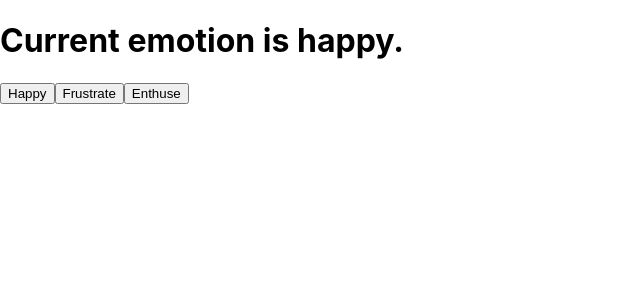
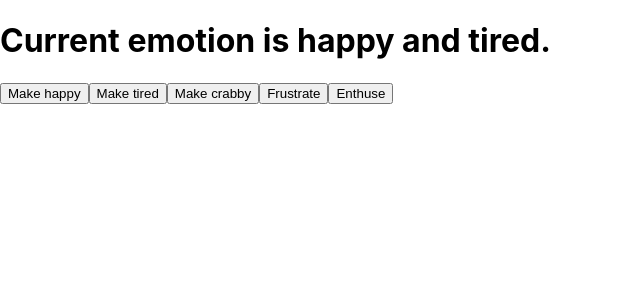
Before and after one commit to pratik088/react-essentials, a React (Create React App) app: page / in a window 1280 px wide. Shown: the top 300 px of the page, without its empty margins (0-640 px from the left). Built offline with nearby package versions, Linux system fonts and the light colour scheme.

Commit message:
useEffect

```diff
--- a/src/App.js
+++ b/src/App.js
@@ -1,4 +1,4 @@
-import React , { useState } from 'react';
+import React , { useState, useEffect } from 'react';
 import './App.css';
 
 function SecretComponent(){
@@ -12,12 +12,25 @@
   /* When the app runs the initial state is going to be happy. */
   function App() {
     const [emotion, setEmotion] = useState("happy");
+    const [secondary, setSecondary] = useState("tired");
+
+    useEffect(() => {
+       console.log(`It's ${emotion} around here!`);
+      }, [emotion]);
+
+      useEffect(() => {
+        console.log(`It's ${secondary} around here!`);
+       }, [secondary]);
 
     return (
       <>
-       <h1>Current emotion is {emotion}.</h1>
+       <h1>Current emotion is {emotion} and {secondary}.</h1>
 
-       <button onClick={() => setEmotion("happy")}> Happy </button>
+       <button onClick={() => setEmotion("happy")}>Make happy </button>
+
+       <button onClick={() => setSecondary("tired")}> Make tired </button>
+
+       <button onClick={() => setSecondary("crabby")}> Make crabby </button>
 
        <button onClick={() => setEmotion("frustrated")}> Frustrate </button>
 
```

------

*PROBLEM STATEMENT*. In the lines above, find each one with "const" and list it.

*SOLUTION FOR THIS TASK*.
     const [emotion, setEmotion] = useState("happy");
+    const [secondary, setSecondary] = useState("tired");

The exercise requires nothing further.